Ara Oshagan

Der Fotograf Ara Oshagan hat 1993 das erste mal eine Kamera benutzt, um seine eigens verfassten Texte über die armenische Gemeinde in Los Angeles zu illustrieren. Schnell wich das Schreiben der Fotografie. Die letzten drei Jahre dokumentierte Oshagan das abtrünnige Gebiet Bergkarabach in der ehemaligen Sowjetunion, auf der Suche nach seinen armenischen Wurzeln. So entstand diese Bilderserie namens ‘Father Land’, die ungeschminkt und direkt das vom Krieg gebeutelte Land und seine Bewohner zeigt.

‘My father died in June 2000. A few years before that, he and I decided to embark on a project about Karabagh: a remote mountainous area next to Armenia, in the Caucasus. A region where the Armenians fought and won a fierce war of independence after the collapse of the Soviet Union. A region still with militarized borders and in the process of rebuilding. A place that is part of our distant homeland, the land of our forefathers, there for over three millennia.

Until the nineties, neither one of us had stepped foot in that part of the Armenian homeland. Both our generations were born and came of age in the sprawling cities of the Armenian Diaspora: in Jerusalem, Paris, Beirut, Philadelphia, Los Angeles.
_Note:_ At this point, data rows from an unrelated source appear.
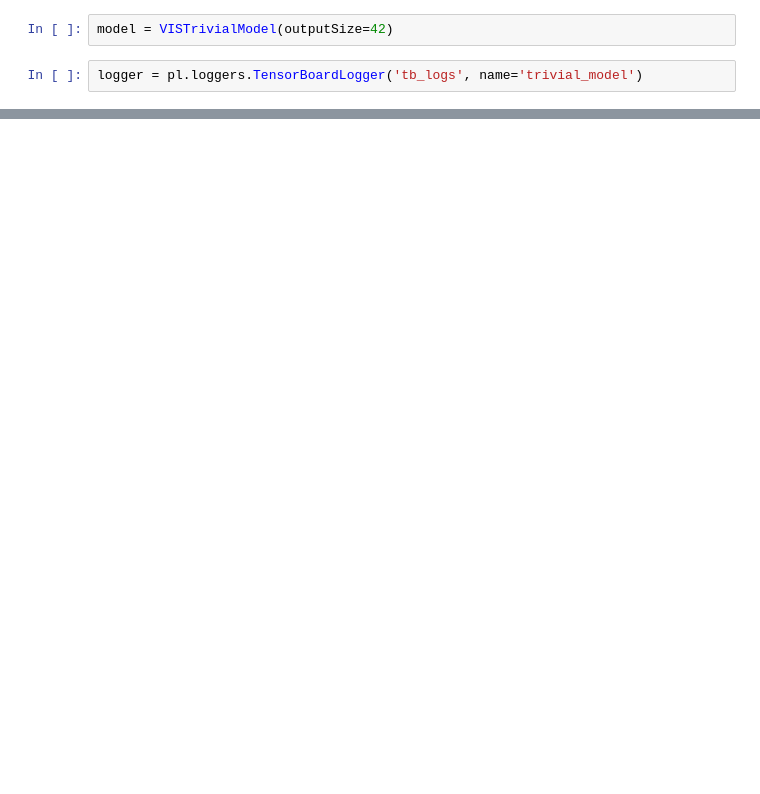
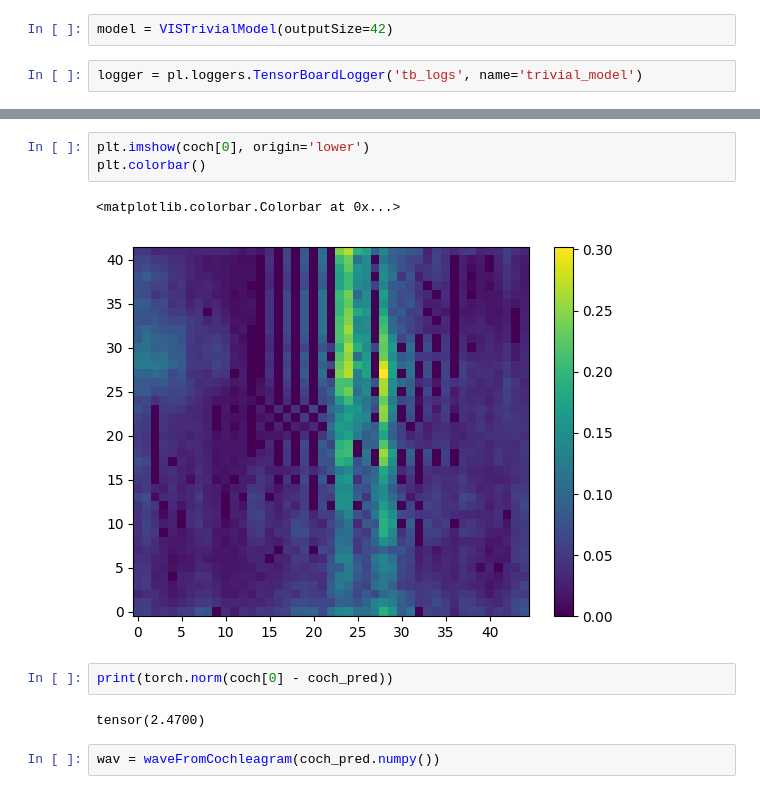
Before and after one commit to Aa-Aanegola/visually-indicated-sounds, a Jupyter notebook: src/experiments/TrivialModel.ipynb, the cells around one changed output, grey strips where cells are left out. Cells and saved outputs as stored; diff of their text form; blank space fills up the shorter version.

```diff
--- a/src/experiments/TrivialModel.ipynb
+++ b/src/experiments/TrivialModel.ipynb
@@ -116,0 +138,12 @@ LOCAL_RANK: 0 - CUDA_VISIBLE_DEVICES: [0]
+# %%
+plt.imshow(coch[0], origin='lower')
+plt.colorbar()
+# %% [output]
+<matplotlib.colorbar.Colorbar at 0x...>
+[figure, added]
+# %%
+print(torch.norm(coch[0] - coch_pred))
+# %% [output]
+tensor(2.4700)
+# %%
+wav = waveFromCochleagram(coch_pred.numpy())
```
Also changed, not shown: parts of 9 cells of this notebook, 7 other files.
Before his passing, my father and I made one trip to Karabagh together, in 1999. It coincided with the birth of my first son. After his passing, I continued work on our project for another six years. And my every trip back marked a new birth for my family and I. The project spanned four births in all. And one death. A cycle of life and death. A cycle that linked and begot generations. And a project intertwined in this cycle that witnessed the passing and emergence of fathers and forefathers. And, I, the son, myself emerging, becoming.

Karabagh—the people, the land, the very way of life—in a similar transformation. Political, social, existential. A place and a people emerging out of a dark history, forging a new identity, searching for themselves and a new way of life. A nation with a president, parliament, and military but no political recognition: victors in war but yet to win the peace, their process of self-­determination and re­construction yet to be concluded.

This FatherLand itself in a state of becoming.’

All images © Ara Oshagan